Malaysia ‘no longer in financial crisis’

Malaysia ‘no longer in financial crisis’

With the economy growing at 6.9% in the first half of the year, Malaysia is “no longer in a financial crisis”, with businesses absorbing the impact of the overnight policy rate (OPR) rise relatively well, Bank Negara Malaysia (BNM) governor Nor Shamsiah Mohd Yunus has said.

Shamsiah made the comment in reference to Malaysia’s second quarter (Q2) 2022 gross domestic product (GDP) performance in a press conference by BNM and the Department of Statistics Malaysia (DOSM).

The BNM governor said: “It is very clear that we are no longer in a crisis. Growth continues to be supported by firm domestic demand amid better labour conditions, recovery in tourism activity, and improved investment activities and prospects.”

The central bank had increased the OPR by 50 basis points in two consecutive meetings in May and July this year. Shamsiah said that the first increase in May was due to the high level of support for businesses struggling due to the pandemic, which was no longer needed.

The overnight policy rate is the interest rate at which a depository institution lends immediately available funds (balances within the central bank) to another depository institution overnight.

Shamsiah stressed that, with the country on a recovery path, BNM is committed to adjusting monetary policy in a gradual manner.


Digital economy booming

The communications and multimedia ministry has attracted more than RM7.2 billion ($3.9bn) in investments in the first half of the year, according to the Malaysia Digital Economy Corporation (MDEC). This is in addition to the RM10.94 billion in investments recorded last year, bringing the total to RM18.14 billion.

Government minister Annuar Musa said that, combined, foreign direct investment (FDI) and domestic direct investment (DDI) were expected to create close to 10,000 jobs.

“This accomplishment has proven that Malaysia is in the best position to achieve the digital investment target of RM70 billion by 2025, in line with the Malaysia Digital Economy Blueprint [MyDigital],” he said.

The digital investment came from 53 companies from around the world, including Australia, China, Japan, Singapore, Switzerland, the Netherlands, the UK and the US.

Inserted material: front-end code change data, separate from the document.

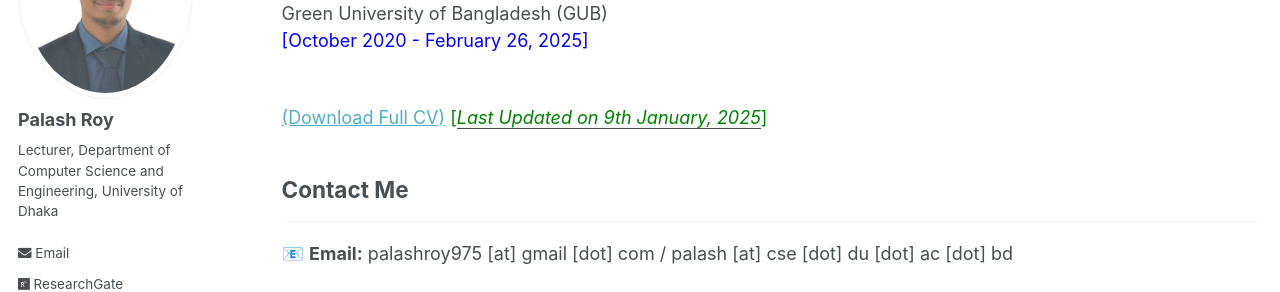
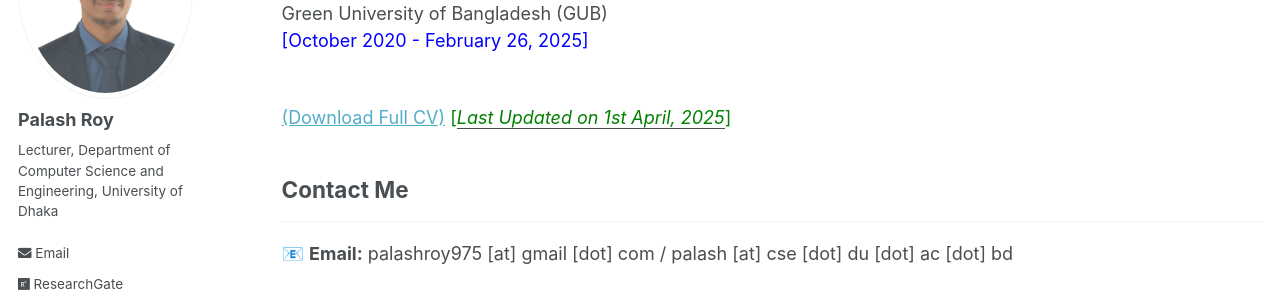
Before and after one commit to PalashRoy975/PalashRoy975.github.io, a Jekyll site: the page built from _pages/cv.md, in a window 1280 px wide and 900 px high, scrolled down 640 px. Shown: the part 153-445 px from the top of the window. Built offline with Jekyll 4.4.1, drawn with Linux system fonts in a browser that asks for light colours.

Commit message:
Update cv.md

```diff
--- a/_pages/cv.md
+++ b/_pages/cv.md
@@ -30,7 +30,7 @@ Green University of Bangladesh (GUB)<br />
 <span style ="color:blue"> [October 2020 - February 26, 2025] </span>
 <br /><br />
 
-[(Download Full CV)](https://PalashRoy975.github.io/files/Palash_Roy_CV_Updated_09_01_2025.pdf) <span style ="color:Green"> [<ins>*Last Updated on 9th January, 2025*</ins>] </span>
+[(Download Full CV)](https://PalashRoy975.github.io/files/Palash_Roy_CV_Updated_12_03_2025.pdf) <span style ="color:Green"> [<ins>*Last Updated on 1st April, 2025*</ins>] </span>
 
 ## Contact Me
 -------------
```
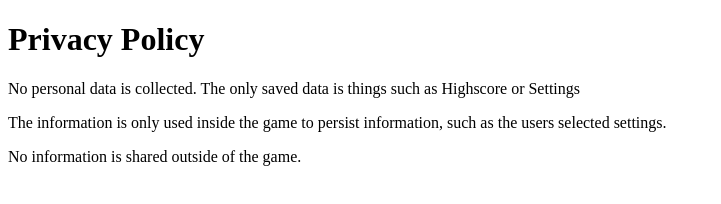
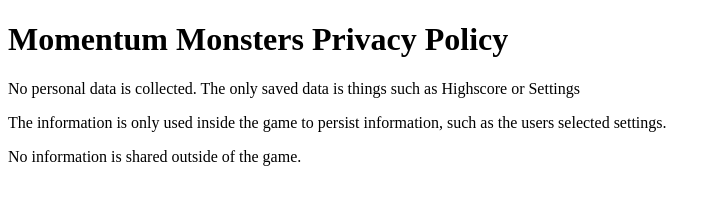
Before and after one commit to Blazingbeta/Blazingbeta.github.io, a plain HTML site: page privacypolicy.html in a window 1280 px wide. Shown: the whole page, without its empty margins (0-721 px from the left). Drawn offline with Linux system fonts and the light colour scheme.

Commit message:
please 2

```diff
--- a/privacypolicy.html
+++ b/privacypolicy.html
@@ -8,7 +8,7 @@
 </head>
 <body>
     <div class='mainbody'>
-        <h1>Privacy Policy</h1>
+        <h1>Momentum Monsters Privacy Policy</h1>
         <p>
             No personal data is collected. The only saved data is things such as Highscore or Settings
         </p>
```
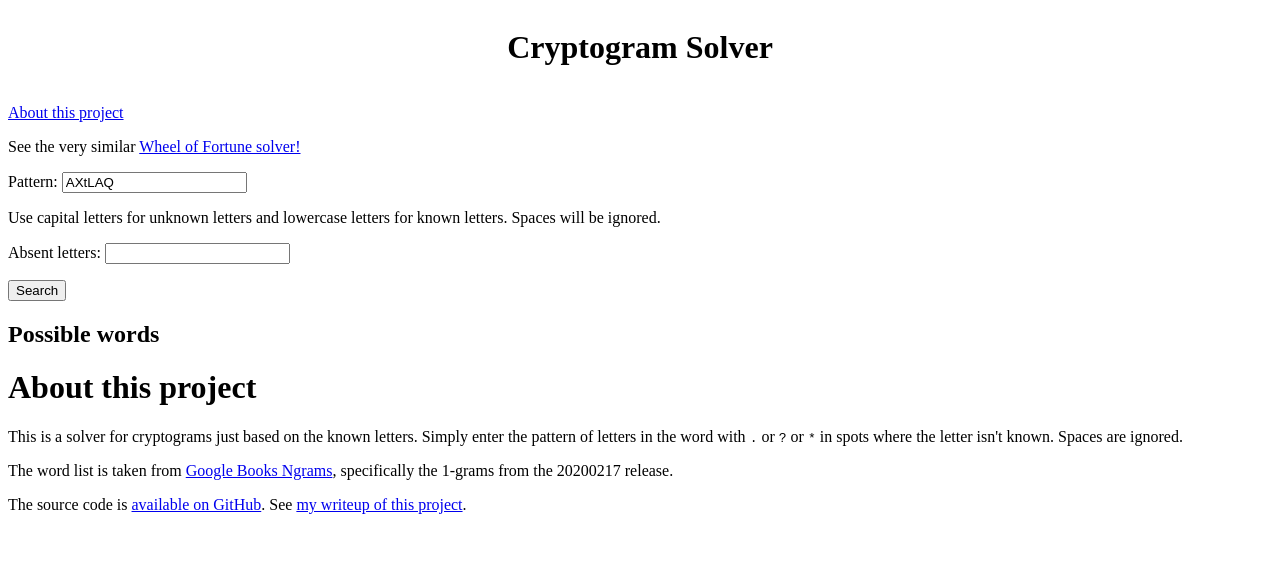
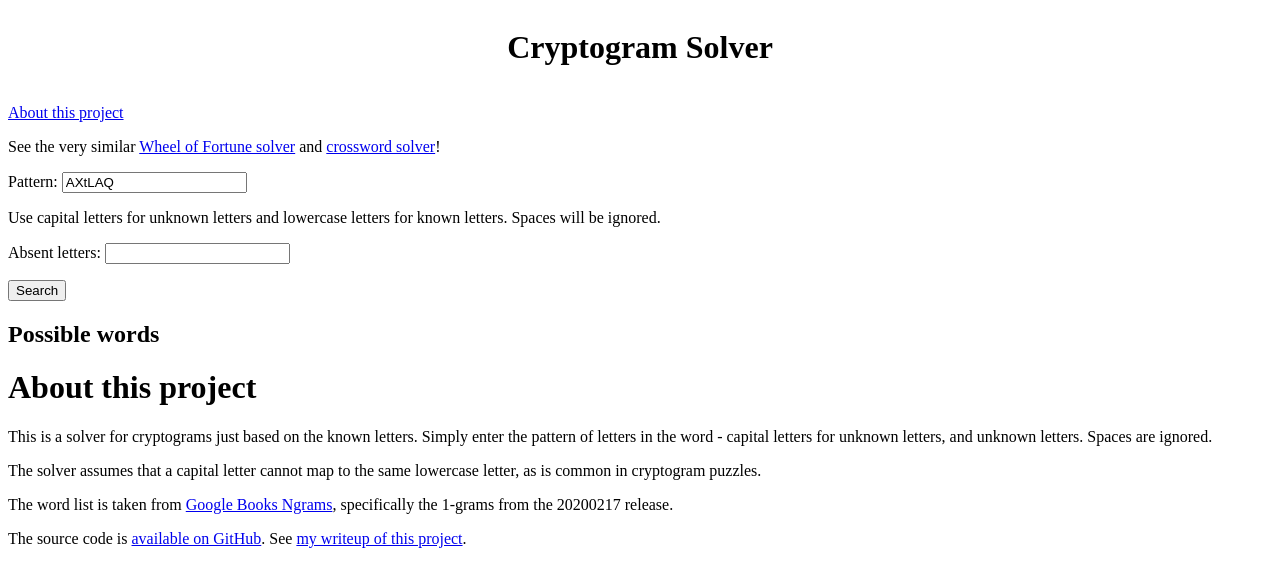
Before and after one commit to gregstoll/wheeloffortune, a website built with webpack: page cryptogram/public/index.html in a window 1280 px wide. Built offline with nearby package versions, Linux system fonts and the light colour scheme.

Commit message:
add links

```diff
--- a/cryptogram/public/index.html
+++ b/cryptogram/public/index.html
@@ -25,7 +25,7 @@
             <h1 style="display: inline-block;">Cryptogram Solver</h1>
         </div>
         <p><a href="#about">About this project</a></p>
-        <p>See the very similar <a href="/wheeloffortune">Wheel of Fortune solver!</a></p>
+        <p>See the very similar <a href="/wheeloffortune">Wheel of Fortune solver</a> and <a href="/crossword">crossword solver</a>!</p>
         <p><label for="pattern">Pattern:&nbsp;</label><input type="text" id="pattern" spellcheck="false"></p>
         <p>Use capital letters for unknown letters and lowercase letters for known letters. Spaces will be ignored.</p>
         <p><label for="absent_letters">Absent letters:&nbsp;</label><input type="text" id="absent_letters" spellcheck="false"></p>
@@ -38,7 +38,8 @@
         </div>
         <h1 id="about">About this project</h1>
         <div class="col-md-8">
-            <p>This is a solver for cryptograms just based on the known letters. Simply enter the pattern of letters in the word with <kbd>.</kbd> or <kbd>?</kbd> or <kbd>*</kbd> in spots where the letter isn't known. Spaces are ignored.</p>
+            <p>This is a solver for cryptograms just based on the known letters. Simply enter the pattern of letters in the word - capital letters for unknown letters, and unknown letters. Spaces are ignored.</p>
+            <p>The solver assumes that a capital letter cannot map to the same lowercase letter, as is common in cryptogram puzzles.</p>
             <p>The word list is taken from <a href="https://storage.googleapis.com/books/ngrams/books/datasetsv3.html">Google Books Ngrams</a>, specifically the 1-grams from the 20200217 release.</p>
             <p>The source code is <a href="https://github.com/gregstoll/wheeloffortune">available on GitHub</a>. See <a href="https://gregstoll.wordpress.com/2021/09/18/new-project-wheel-of-fortune-solver-and-rust-is-still-faster-than-python/">my writeup of this project</a>.</p>
         </div>
```
Also changed, not shown: crossword/public/index.html (+1 -1 lines), wheeloffortune/public/index.html (+1 -1 lines).
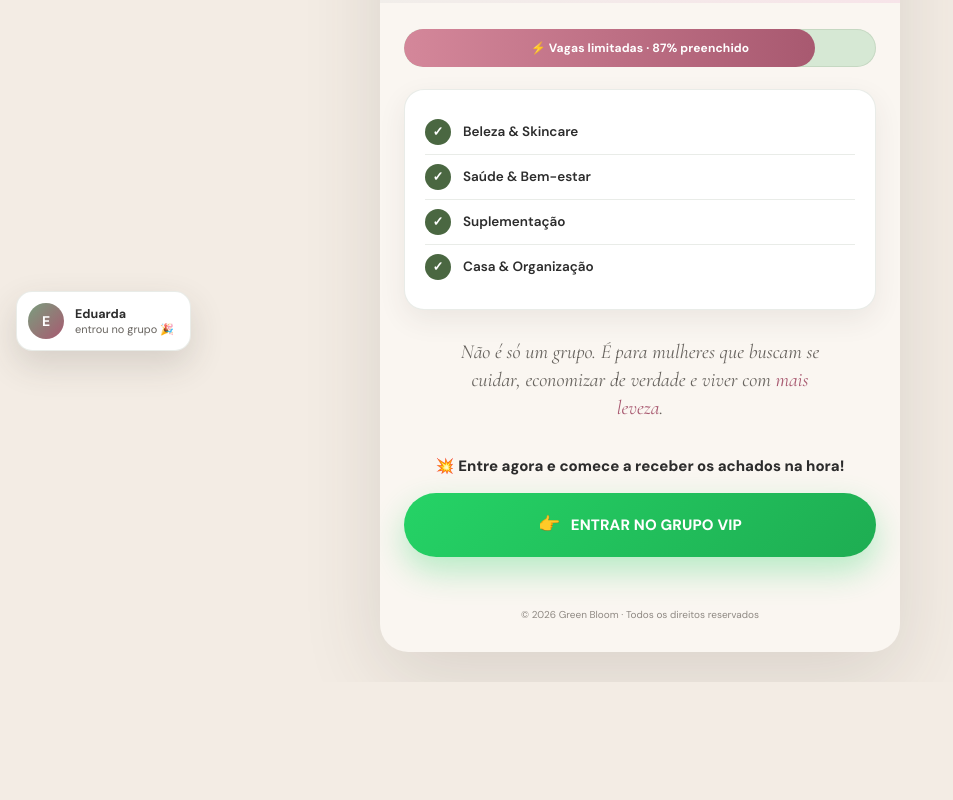
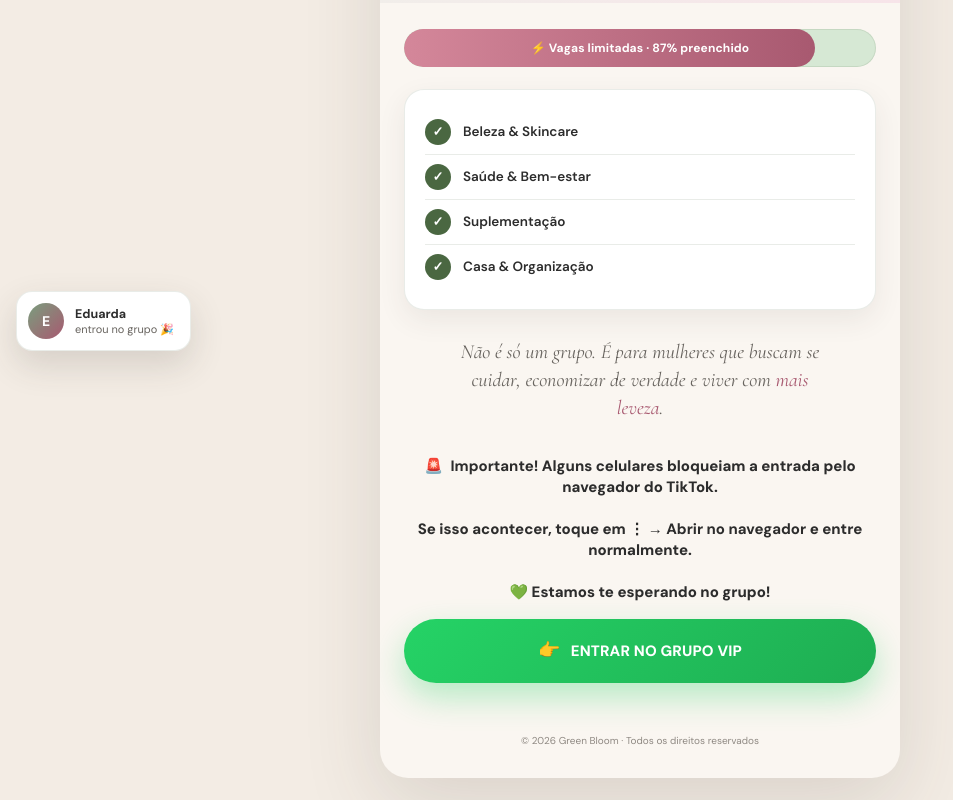
Before and after one commit to greenbloom-gb/Green-Bloom, a website: page vip.html in a window 1280 px wide. Shown: the part 433-1233 px from the top of the page, without its empty margins (0-953 px from the left). Before the commit the page ends 1115 px from the top, so only its background shows below. Drawn offline with nearby package versions, Linux system fonts and the light colour scheme.

Commit message:
Update vip.html

```diff
--- a/vip.html
+++ b/vip.html
@@ -192,8 +192,17 @@ a{text-decoration:none;color:inherit}
 
   <!-- CTA -->
   <div class="cta-wrap">
-    <p class="cta-kicker"><span class="bolt">💥</span>Entre agora e comece a receber os achados na hora!</p>
+    <p class="cta-kicker">
+  <span class="bolt">🚨</span>
+  <strong>Importante!</strong> Alguns celulares bloqueiam a entrada pelo navegador do TikTok.<br><br>
 
+  Se isso acontecer, toque em
+  <strong>⋮</strong>
+  → <strong>Abrir no navegador</strong>
+  e entre normalmente.<br><br>
+
+  💚 Estamos te esperando no grupo!
+</p>
     <a
       href="https://chat.whatsapp.com/K1tQKhEoHnN6OQLJJXzITj"
       class="whatsapp-btn"
```
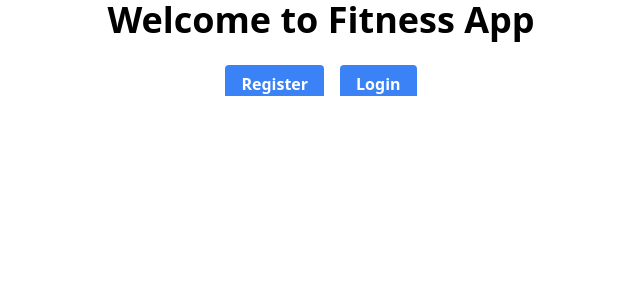
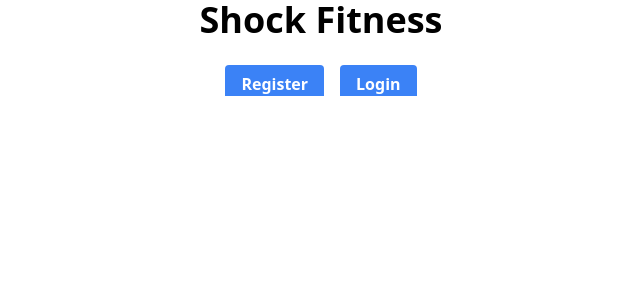
Before and after one commit to kevin7391s/shock_fitness, a Next.js app: page / in a window 1280 px wide. Shown: the top 300 px of the page, without its empty margins (319-959 px from the left). Built offline with nearby package versions, Linux system fonts and the light colour scheme.

Commit message:
moved landing page into pages folder
//added logo image

```diff
--- a/src/pages/index.tsx
+++ b/src/pages/index.tsx
@@ -1,4 +1,4 @@
-import LandingPage from "@/landingPage";
+import LandingPage from "./landingPage";
 
 const HomePage = () => {
   return (
--- a/src/landingPage.tsx
+++ b/src/pages/landingPage.tsx
@@ -4,7 +4,7 @@ import React from "react";
 import Link from "next/link";
 import Head from "next/head";
 
-const LandingPage: React.FC = () => {
+const LandingPage = () => {
   return (
     <>
       <Head>
@@ -12,9 +12,7 @@ const LandingPage: React.FC = () => {
       </Head>
       <div className="container mx-auto">
         {/* Add your landing page content and styling */}
-        <h1 className="text-4xl font-bold text-center">
-          Welcome to Fitness App
-        </h1>
+        <h1 className="text-4xl font-bold text-center">Shock Fitness</h1>
         <div className="text-center mt-8">
           <Link
             href="/register"
```
Also changed, not shown: images/shockfitnesstransparent.png (added).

Musa also said that the “efforts to attract investors were part of the national push to make Malaysia the digital hub of Asean, as well as help in accelerating economic recovery from the effects of the Covid-19 pandemic”.

He said: “Digital investments are important in the economic recovery process, as they create knowledge workers and help to expedite innovation as well as technology adaptation during the Fourth Industrial Revolution, and propel the digital economy further.”


Closer integration with China

Malaysia is expected to strengthen its ties with China, following “outstanding trade achievements and business cooperation between the two countries during the pandemic”.

That’s the view of Malaysia’s ambassador to China, Raja Dato’ Nushirwan Zainal Abidin, who was speaking at the launch session of the recent Malaysia Truly Asia Festival.

He said Malaysia has been one of the top travel destinations in terms of tourism, education and business for the Chinese community, and on 1 April this year Malaysia fully reopened its borders after two years, enabling visitors from all over the world to visit.

“It is very difficult to imagine a situation in which the economies of Malaysia and China are decoupled. I think we will continue to see a closer integration of both our economies. So that is why at the political level it is very important for us to work together, to make sure that our mutual interests are always defended,” he said.

According to Chinese statistics, trade between Malaysia and China to July this year was $114.5 billion, an increase of 20.7% year-on-year. Last year alone, bilateral trade reached $176.8 billion, an increase of 34.5% year-on-year. This made Malaysia China’s ninth-largest trading partner, according to the ambassador.

However, Covid-19 has left a mark, the ambassador said. About 3.1 million Chinese citizens visited Malaysia in 2019, with the numbers falling drastically in the past few years because of the pandemic. The ambassador expects a resurgence in the number of Chinese tourists, saying that he is “confident and hopeful that the situation will recover to what it was before, albeit in a new normal”.